[Start of Attachment]
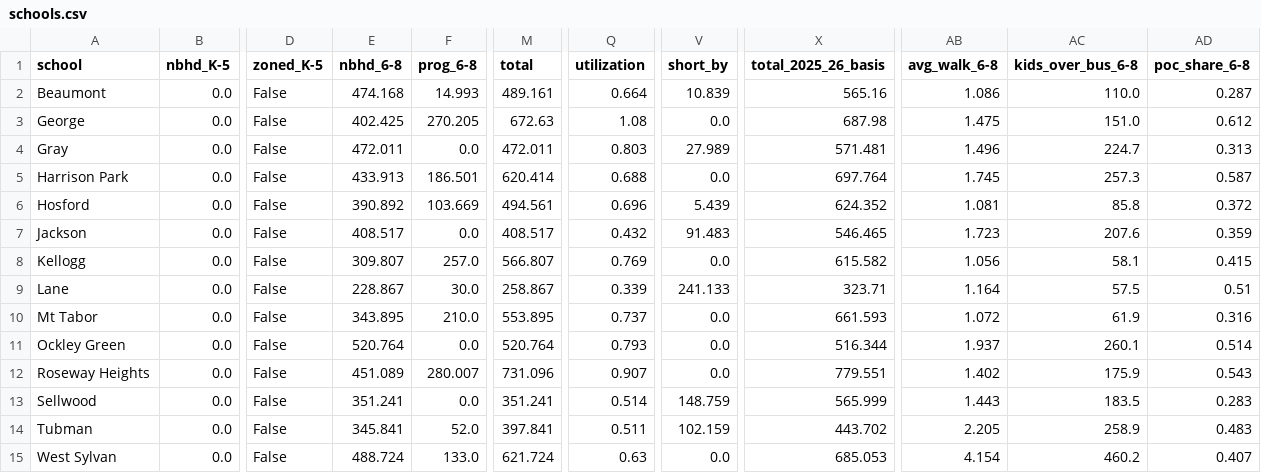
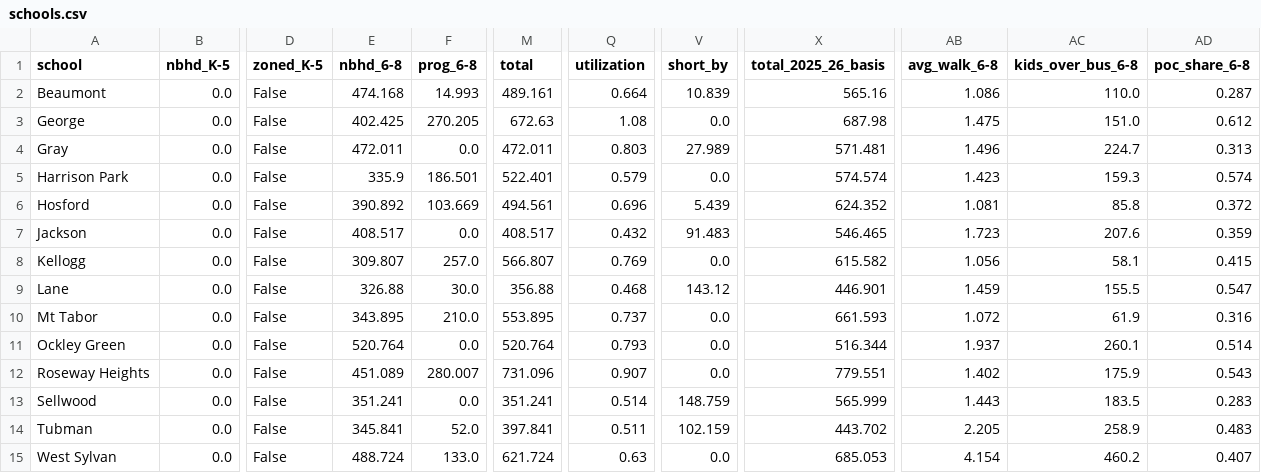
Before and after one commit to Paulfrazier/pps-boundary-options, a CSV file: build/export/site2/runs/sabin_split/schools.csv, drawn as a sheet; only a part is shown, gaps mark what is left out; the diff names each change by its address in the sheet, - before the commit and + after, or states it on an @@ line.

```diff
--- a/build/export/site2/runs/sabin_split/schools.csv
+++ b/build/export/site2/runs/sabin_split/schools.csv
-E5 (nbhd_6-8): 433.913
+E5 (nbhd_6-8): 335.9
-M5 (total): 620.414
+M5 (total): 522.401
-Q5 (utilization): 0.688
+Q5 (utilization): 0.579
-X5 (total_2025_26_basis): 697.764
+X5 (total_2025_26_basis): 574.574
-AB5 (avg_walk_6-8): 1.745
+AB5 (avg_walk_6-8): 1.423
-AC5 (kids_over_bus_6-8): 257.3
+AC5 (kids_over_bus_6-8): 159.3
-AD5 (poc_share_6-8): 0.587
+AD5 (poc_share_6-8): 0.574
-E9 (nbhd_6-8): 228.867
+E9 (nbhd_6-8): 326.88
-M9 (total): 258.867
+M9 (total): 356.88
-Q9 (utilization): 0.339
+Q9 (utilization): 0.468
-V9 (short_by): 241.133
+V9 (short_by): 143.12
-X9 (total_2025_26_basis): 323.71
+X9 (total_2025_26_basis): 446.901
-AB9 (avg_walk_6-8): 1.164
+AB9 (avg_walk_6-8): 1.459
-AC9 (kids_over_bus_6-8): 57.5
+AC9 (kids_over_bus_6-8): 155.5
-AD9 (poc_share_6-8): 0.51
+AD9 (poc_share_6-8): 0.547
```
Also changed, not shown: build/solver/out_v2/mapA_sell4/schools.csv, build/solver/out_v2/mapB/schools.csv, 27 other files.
[End of Attachment]
Skipping any pictures, copy the entries exactly as they appear.

Before and after one commit to Paulfrazier/pps-boundary-options, a CSV file: build/export/site2/runs/sabin_split/schools.csv, drawn as a sheet; only a part is shown, gaps mark what is left out; the diff names each change by its address in the sheet, - before the commit and + after, or states it on an @@ line.

```diff
--- a/build/export/site2/runs/sabin_split/schools.csv
+++ b/build/export/site2/runs/sabin_split/schools.csv
-E5 (nbhd_6-8): 433.913
+E5 (nbhd_6-8): 335.9
-M5 (total): 620.414
+M5 (total): 522.401
-Q5 (utilization): 0.688
+Q5 (utilization): 0.579
-X5 (total_2025_26_basis): 697.764
+X5 (total_2025_26_basis): 574.574
-AB5 (avg_walk_6-8): 1.745
+AB5 (avg_walk_6-8): 1.423
-AC5 (kids_over_bus_6-8): 257.3
+AC5 (kids_over_bus_6-8): 159.3
-AD5 (poc_share_6-8): 0.587
+AD5 (poc_share_6-8): 0.574
-E9 (nbhd_6-8): 228.867
+E9 (nbhd_6-8): 326.88
-M9 (total): 258.867
+M9 (total): 356.88
-Q9 (utilization): 0.339
+Q9 (utilization): 0.468
-V9 (short_by): 241.133
+V9 (short_by): 143.12
-X9 (total_2025_26_basis): 323.71
+X9 (total_2025_26_basis): 446.901
-AB9 (avg_walk_6-8): 1.164
+AB9 (avg_walk_6-8): 1.459
-AC9 (kids_over_bus_6-8): 57.5
+AC9 (kids_over_bus_6-8): 155.5
-AD9 (poc_share_6-8): 0.51
+AD9 (poc_share_6-8): 0.547
```
Also changed, not shown: build/solver/out_v2/mapA_sell4/schools.csv, build/solver/out_v2/mapB/schools.csv, 27 other files.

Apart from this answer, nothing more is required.